We’ll soon see if we’ve learned….


Happy Friday!

  • winterbanyan

    I’m sure President Obama has learned. It’s the rest I wonder about. Too many flashpoints are flashing. And meanwhile, innocents become the “collateral damage” of overweening egos and cold hearts.


    • This is an excellent time for President Obama’s trademark caution … and renewed emphasis on diplomacy.

      Good morning! ::hugggggs::

  • Linda

    Two very messy situations in Ukraine and Gaza/Israel. I can’t imagine who Sen. McCain will want to ‘bomb’ but I’m sure that will figure into his response. Whenever he says that I wish some interviewer would ask him the question, “And then what?”

    I am most grateful that Pres. Obama is deliberate and cool headed given the chaos in these two parts of our world. Lots of the rest of the world seems to be just trucking along. I think that is worth remembering.

    I wonder if there is any kind of diplomatic solution to either of these situations. People and countries who have pledged to fight to the death and to obliterate their enemies aren’t good candidates for “Getting to Yes.” I guess that leaves sanctions.

    • I agree that the prospects for diplomatic success seem dim. On the other hand, the prospects for military success seem even dimmer … and the risks of intervention in the Ukraine or Gaza are unacceptable.

      Good morning! ::hugggggs::

  • Josh Marshall at Talking Points Memo thinks the Malaysian Airlines tragedy will be a “game changer” for the world’s perception of Russian President Vladimir Putin:

    For months Putin has been playing with fire, making trouble and having it work mainly to his advantage. Certainly in the context of Russian history and nationalist aspiration reclaiming the Crimea is a vast accomplishment. But the whole thing blew up in his face today in a way, and with repercussions I don’t think – even with all wall to wall coverage – we can quite grasp.

    He compares Russia arming Ukrainian separatists with state-of-the-art surface-to-air missiles with the U.S. giving equivalent weapons to white supremacists … and then being surprised when they used them.

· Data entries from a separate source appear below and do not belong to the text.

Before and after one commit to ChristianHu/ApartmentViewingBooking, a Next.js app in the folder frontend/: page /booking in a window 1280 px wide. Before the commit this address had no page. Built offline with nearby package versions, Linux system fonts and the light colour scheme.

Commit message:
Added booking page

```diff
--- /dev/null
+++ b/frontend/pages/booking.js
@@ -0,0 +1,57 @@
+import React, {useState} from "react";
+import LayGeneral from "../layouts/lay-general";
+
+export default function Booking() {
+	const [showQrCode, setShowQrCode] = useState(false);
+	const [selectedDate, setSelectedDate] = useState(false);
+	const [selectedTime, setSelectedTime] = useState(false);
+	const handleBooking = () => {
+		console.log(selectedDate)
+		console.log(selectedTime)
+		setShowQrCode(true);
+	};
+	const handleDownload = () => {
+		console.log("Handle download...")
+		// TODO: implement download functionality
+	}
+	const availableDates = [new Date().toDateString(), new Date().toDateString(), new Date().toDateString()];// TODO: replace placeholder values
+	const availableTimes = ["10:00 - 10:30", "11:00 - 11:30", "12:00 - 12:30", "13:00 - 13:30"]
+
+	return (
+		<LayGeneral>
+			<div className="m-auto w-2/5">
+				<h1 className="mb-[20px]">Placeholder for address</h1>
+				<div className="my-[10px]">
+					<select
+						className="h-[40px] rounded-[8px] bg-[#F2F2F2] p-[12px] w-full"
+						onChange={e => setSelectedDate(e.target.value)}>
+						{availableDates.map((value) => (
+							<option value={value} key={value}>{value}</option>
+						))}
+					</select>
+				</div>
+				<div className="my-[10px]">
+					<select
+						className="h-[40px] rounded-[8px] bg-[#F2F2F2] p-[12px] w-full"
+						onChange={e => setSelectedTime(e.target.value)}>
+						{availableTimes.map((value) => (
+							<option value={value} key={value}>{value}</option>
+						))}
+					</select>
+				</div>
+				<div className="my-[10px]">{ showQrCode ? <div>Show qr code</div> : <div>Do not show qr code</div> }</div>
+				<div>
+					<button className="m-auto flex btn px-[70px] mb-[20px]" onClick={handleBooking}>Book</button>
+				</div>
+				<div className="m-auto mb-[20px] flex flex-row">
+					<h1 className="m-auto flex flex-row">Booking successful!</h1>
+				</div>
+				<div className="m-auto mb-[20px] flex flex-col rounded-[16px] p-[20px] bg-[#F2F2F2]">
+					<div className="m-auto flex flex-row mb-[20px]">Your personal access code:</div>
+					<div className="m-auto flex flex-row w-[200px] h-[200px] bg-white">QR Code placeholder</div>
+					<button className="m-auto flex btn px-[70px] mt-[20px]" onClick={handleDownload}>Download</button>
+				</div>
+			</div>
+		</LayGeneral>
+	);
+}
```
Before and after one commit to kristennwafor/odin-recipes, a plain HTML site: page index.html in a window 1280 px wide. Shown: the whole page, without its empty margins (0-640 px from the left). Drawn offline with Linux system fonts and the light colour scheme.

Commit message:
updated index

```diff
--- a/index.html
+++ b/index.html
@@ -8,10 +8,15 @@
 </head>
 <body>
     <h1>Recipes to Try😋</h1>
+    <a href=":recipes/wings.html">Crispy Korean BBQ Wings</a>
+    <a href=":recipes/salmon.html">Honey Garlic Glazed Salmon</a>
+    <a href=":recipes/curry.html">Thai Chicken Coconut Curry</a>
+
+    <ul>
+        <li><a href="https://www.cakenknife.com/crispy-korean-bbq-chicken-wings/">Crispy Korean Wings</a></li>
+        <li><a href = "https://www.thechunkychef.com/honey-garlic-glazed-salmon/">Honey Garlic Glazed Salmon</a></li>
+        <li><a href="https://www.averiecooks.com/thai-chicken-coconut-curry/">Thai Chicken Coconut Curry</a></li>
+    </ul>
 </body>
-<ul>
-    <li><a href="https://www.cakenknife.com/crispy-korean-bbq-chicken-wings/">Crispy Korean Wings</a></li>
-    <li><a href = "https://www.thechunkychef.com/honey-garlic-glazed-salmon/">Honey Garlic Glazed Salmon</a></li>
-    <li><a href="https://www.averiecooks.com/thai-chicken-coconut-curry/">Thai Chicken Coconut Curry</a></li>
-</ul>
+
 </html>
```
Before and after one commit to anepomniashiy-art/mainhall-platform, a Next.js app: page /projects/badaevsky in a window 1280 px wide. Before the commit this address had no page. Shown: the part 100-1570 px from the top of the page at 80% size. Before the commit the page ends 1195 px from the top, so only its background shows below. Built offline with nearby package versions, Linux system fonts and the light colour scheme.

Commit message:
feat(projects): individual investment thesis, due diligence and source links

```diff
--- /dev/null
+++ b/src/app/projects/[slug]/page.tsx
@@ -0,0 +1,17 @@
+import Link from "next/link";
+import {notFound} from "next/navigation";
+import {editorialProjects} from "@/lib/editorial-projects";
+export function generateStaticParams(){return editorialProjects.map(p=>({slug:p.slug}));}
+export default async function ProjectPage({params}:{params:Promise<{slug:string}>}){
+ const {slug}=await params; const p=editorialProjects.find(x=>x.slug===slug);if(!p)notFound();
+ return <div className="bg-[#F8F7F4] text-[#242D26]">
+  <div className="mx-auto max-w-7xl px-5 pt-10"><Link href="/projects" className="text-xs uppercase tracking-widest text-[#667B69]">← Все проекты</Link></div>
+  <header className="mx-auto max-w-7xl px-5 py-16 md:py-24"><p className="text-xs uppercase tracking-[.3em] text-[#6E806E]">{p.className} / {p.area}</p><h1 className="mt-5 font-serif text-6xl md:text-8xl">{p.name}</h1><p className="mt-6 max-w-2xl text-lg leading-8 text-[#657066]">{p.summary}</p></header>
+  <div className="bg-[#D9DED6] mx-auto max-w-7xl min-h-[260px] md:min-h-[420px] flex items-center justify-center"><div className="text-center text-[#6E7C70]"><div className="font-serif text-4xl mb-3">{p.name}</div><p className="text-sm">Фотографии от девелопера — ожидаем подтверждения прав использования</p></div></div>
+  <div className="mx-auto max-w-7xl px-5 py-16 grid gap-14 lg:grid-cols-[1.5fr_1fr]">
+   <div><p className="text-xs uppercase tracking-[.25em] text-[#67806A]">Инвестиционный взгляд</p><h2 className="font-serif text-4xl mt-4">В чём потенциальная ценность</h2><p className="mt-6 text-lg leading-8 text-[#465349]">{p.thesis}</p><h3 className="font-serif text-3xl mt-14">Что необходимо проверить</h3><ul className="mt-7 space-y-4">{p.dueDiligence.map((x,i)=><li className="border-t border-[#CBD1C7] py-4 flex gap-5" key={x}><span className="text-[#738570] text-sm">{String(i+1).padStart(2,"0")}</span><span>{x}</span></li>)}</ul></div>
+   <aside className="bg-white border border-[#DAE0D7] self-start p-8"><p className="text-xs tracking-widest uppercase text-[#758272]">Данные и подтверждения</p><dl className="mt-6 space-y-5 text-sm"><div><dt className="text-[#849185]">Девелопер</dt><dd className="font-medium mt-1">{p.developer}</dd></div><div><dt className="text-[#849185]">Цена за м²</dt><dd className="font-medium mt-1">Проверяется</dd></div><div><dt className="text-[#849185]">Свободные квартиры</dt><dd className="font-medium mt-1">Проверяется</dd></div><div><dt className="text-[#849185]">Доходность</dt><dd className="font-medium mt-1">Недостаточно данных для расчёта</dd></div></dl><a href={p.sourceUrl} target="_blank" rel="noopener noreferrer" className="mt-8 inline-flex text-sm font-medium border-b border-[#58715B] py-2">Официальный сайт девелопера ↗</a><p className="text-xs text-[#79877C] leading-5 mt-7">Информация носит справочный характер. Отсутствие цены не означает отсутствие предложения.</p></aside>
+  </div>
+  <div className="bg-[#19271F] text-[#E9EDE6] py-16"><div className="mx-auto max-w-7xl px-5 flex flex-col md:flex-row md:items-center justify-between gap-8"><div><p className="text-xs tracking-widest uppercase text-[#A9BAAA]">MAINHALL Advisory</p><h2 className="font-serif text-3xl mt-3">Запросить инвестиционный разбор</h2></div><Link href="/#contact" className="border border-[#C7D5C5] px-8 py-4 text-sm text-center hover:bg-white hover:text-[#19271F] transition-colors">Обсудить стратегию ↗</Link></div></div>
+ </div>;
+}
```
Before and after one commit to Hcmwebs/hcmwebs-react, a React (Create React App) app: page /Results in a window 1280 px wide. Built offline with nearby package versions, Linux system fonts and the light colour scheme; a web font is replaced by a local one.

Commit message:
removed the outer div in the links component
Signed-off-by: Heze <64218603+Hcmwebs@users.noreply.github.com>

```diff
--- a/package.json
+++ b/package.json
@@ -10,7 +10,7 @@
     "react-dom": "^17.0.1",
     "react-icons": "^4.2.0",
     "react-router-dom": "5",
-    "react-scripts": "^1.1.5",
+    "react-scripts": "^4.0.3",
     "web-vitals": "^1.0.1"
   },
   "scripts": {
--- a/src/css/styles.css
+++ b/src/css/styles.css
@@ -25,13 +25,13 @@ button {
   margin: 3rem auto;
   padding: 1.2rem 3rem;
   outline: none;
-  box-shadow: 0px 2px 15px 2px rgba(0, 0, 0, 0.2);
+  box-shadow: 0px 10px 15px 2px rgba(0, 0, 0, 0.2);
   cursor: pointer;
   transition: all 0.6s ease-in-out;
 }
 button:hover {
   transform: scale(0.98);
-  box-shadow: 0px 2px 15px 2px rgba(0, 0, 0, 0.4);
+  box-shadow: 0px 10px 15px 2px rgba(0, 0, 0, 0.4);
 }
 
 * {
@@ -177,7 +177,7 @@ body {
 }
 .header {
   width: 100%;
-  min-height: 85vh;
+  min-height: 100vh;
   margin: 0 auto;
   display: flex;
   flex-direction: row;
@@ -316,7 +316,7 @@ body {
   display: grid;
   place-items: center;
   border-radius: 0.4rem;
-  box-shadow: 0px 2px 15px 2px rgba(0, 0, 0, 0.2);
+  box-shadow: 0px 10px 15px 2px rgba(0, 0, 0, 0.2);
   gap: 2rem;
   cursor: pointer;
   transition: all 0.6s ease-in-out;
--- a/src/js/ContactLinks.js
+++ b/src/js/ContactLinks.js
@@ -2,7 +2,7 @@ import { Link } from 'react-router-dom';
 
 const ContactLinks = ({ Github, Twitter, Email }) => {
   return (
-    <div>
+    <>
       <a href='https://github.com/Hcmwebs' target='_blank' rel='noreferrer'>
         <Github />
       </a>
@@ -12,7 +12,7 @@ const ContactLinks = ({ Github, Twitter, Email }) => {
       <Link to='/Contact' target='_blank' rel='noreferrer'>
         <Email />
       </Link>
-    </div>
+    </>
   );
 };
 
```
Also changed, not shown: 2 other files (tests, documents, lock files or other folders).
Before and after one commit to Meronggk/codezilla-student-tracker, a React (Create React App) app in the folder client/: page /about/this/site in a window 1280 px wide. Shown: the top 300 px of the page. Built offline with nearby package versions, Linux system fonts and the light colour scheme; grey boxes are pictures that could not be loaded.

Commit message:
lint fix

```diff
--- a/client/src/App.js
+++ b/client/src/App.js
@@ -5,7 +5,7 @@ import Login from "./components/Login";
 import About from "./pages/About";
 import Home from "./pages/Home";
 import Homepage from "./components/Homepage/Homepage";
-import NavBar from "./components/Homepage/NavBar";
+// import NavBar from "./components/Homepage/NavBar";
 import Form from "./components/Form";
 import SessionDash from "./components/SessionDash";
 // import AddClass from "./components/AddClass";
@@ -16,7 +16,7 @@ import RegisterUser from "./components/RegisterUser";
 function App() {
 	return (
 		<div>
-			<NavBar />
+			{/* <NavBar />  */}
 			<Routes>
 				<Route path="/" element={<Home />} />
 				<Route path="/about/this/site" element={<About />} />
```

    But having a passenger plane, filled with EU citizens, shot out of the sky above what is presumed to be the bubble of first world safety that is “Europe” is a game changing event not only in the Ukraine crisis but much more broadly about Putin’s role in Europe generally.

    In a paradoxical way, I think the future ramifications of this are almost greater because it is about Russia’s recklessness and bumbling than it would be if it were more clearly a matter of intent. This is a f’-up on Putin’s part of almost mind-boggling proportions. Yes, a tragedy. Yes, perhaps an atrocity. But almost more threatening, a screw up. Malign intent is one thing. So is aggression. But goofs of this magnitude by someone who controls a massive military arsenal and nuclear weapons are in a way more threatening.

    Good morning! ::hugggggs::

    • winterbanyan

      Marshall pegged it. My first thought when I read the transcript in MF was “Oh boy. Putin has just lost any credibility. He’s in for it now.”

      Europe must be frothing. It doesn’t matter that Putin didn’t personally launch the missile. He made the launch possible.

    • Linda

      Forgot to say thank you for an excellent Morning Feature!

      • You’re welcome, and thank you for the kind words!

        Good morning! ::hugggggs::